  • Re: Who gets your stories when you die? Are they the right person?
    by calliaphone at 21:56 on 10 January 2014
    Actually, Calli, that sounds a bit strange to me,
    Hmm, well, it's just possible I have garbled things a little frown (Alex29's post makes a lot more sense than mine).

    I think it had something to do with us using a very simple will-making service  provided through our bank - it was a sort of proforma thing to fill in, that then gets turned into a will, but it only works if you're able to keep things very simple. We have a relatively straightforward family situation, so it seemed appropriate, but the will couldn't cope with anything fine-grained like leaving specific items of sentimental value to specific people - hence the need for an accompanying letter of wishes. 

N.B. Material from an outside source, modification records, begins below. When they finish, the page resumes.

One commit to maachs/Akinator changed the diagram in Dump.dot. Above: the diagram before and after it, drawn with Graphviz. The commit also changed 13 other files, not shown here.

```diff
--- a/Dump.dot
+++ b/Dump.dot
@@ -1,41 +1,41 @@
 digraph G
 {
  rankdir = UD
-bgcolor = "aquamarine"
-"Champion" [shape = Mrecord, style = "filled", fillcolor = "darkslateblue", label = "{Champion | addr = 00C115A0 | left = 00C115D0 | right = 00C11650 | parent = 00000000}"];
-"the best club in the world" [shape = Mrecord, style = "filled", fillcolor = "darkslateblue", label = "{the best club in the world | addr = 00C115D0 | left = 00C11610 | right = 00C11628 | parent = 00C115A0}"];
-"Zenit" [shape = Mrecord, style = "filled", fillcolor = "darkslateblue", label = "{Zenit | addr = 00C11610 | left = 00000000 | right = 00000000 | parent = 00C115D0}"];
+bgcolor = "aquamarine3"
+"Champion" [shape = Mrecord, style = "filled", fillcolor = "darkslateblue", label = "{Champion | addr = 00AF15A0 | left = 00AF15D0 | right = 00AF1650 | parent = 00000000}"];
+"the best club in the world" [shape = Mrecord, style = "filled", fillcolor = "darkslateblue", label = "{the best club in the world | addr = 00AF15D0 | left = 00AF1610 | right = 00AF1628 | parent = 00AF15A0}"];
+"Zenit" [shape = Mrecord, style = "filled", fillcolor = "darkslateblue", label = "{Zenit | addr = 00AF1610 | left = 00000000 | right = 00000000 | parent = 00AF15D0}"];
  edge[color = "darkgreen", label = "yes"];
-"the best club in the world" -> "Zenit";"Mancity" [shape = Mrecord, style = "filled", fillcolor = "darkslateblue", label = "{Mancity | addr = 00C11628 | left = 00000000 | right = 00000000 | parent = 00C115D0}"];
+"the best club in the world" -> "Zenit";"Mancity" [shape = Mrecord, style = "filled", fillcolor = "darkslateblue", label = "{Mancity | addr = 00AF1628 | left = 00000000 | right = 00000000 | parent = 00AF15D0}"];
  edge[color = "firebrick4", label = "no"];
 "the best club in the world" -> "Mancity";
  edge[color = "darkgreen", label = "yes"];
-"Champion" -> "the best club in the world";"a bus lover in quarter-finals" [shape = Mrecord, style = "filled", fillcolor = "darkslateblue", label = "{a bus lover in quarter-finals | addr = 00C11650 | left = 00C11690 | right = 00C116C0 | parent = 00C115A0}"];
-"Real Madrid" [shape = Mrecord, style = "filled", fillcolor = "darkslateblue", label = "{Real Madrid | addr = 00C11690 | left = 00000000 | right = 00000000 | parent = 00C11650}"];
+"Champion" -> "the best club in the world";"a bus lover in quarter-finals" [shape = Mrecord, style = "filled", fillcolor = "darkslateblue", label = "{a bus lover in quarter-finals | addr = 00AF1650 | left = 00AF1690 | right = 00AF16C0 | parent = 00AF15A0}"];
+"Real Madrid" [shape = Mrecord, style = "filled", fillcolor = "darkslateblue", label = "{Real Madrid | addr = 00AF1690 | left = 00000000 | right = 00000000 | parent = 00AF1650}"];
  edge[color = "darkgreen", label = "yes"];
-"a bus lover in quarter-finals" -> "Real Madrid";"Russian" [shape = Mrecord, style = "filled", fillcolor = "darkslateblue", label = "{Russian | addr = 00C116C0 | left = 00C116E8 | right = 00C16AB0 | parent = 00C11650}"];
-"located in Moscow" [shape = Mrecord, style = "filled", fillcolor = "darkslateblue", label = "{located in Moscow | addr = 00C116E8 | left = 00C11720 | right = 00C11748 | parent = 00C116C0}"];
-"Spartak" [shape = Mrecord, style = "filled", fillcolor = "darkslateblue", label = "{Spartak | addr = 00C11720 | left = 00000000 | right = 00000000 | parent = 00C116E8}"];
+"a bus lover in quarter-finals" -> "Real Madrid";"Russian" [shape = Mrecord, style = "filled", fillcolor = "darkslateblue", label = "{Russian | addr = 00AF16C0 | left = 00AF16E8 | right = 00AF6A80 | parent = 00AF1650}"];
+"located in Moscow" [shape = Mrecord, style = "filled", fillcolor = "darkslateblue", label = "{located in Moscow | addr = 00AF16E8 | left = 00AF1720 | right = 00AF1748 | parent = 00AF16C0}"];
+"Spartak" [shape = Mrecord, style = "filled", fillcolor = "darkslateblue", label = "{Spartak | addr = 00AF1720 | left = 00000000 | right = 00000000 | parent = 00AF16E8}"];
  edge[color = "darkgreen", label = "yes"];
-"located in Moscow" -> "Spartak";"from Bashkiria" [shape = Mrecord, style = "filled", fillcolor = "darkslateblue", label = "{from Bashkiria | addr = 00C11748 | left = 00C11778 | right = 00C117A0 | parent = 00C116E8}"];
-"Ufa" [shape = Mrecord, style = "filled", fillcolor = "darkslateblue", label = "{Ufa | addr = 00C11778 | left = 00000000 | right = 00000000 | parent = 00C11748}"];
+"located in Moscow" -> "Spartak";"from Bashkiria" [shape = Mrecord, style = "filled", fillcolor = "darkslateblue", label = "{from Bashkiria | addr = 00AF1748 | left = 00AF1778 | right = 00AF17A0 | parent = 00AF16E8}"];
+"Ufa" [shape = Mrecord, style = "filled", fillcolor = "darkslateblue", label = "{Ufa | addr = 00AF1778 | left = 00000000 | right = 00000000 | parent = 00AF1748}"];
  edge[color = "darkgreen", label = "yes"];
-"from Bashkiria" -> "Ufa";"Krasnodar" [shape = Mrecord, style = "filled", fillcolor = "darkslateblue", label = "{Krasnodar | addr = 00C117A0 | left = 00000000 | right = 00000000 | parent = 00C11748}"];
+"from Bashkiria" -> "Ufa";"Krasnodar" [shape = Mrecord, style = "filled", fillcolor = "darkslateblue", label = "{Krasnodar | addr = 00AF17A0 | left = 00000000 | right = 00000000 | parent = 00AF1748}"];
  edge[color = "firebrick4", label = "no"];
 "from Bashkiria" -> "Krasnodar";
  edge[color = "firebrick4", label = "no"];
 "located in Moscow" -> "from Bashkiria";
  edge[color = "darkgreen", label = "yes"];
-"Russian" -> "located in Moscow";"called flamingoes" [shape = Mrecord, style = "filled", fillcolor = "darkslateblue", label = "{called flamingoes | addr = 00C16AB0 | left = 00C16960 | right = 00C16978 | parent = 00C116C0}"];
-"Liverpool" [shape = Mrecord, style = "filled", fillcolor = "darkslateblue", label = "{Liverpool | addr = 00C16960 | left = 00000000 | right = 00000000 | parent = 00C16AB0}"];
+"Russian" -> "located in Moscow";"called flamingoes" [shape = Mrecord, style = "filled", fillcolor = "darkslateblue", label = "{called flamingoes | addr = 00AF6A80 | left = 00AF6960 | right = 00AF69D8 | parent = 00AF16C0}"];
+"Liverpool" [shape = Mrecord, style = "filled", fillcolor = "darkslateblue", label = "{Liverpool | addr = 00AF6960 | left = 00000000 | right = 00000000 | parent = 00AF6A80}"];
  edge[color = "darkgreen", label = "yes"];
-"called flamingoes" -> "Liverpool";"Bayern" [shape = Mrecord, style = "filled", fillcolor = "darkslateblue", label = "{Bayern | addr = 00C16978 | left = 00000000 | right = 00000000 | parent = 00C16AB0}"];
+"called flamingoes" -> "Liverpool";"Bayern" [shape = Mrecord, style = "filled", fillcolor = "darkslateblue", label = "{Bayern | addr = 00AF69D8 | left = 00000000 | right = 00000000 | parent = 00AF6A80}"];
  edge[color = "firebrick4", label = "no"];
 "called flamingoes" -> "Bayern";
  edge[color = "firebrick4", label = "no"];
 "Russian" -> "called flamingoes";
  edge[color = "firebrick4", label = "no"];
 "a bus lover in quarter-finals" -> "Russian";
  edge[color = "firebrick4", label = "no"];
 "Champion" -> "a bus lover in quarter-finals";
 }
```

    I did actually try to find a solicitor to help, but every one I spoke to said "oh, I don't do wills". Which was a bit baffling! I'm going to have to find someone now though, I guess. I just wish I had a clue where to start.
     
    Edited by calliaphone at 21:57:00 on 10 January 2014
  • Re: Who gets your stories when you die? Are they the right person?
    by EmmaD at 22:15 on 10 January 2014
    Good run-down here:

    http://www.moneysavingexpert.com/family/free-cheap-wills

    on the various options, including the Which? scheme, charities (you don't have to give them a donation), and how to find a cheap solicitor. "Mirror wills" for you and your partner are often not much more than a single wills.

    Having said that, intellectual property like copyrights isn't entirely straightforward, so at the very least I'd suggest reading the SoA's leaflet: if what you want to do is straightforward, a decent solicitor could no doubt write a straight-forward paragraph setting out what you want.
  • Re: Who gets your stories when you die? Are they the right person?
    by calliaphone at 23:05 on 10 January 2014
    That is super helpful, thanks Emma!
  • Re: Who gets your stories when you die? Are they the right person?
    by Alex29 at 07:09 on 11 January 2014
    Am surprised your Solicitor didn't do Wills they are bread and butter stuff. Not usually too expensive either and some do fixed rate deals  or even free offers and the first consultation is often free as well- ours handed over a load of bumph which we took away and read and it walked us through the forms there was little face to face contact we took it back went through it they reproduced the stuff and we signed it. As usual with these things the admin can be slow in some firms- it is probably just me but I prefer to deal local and small with Solicitors one I can actually grab the person who is doing the task - when they write it for you watch that the tone and intention IS clear - it may not mean much to the person doing the typing as they are unlikely to have been at the face to face - I think I had ours done twice in the end! As our contains detail of some difficult choices regarding much loved pets and animals it was quite hard to sign which I wasn't expecting  Good Luck MC
    Edited by Alex29 at 07:16:00 on 11 January 2014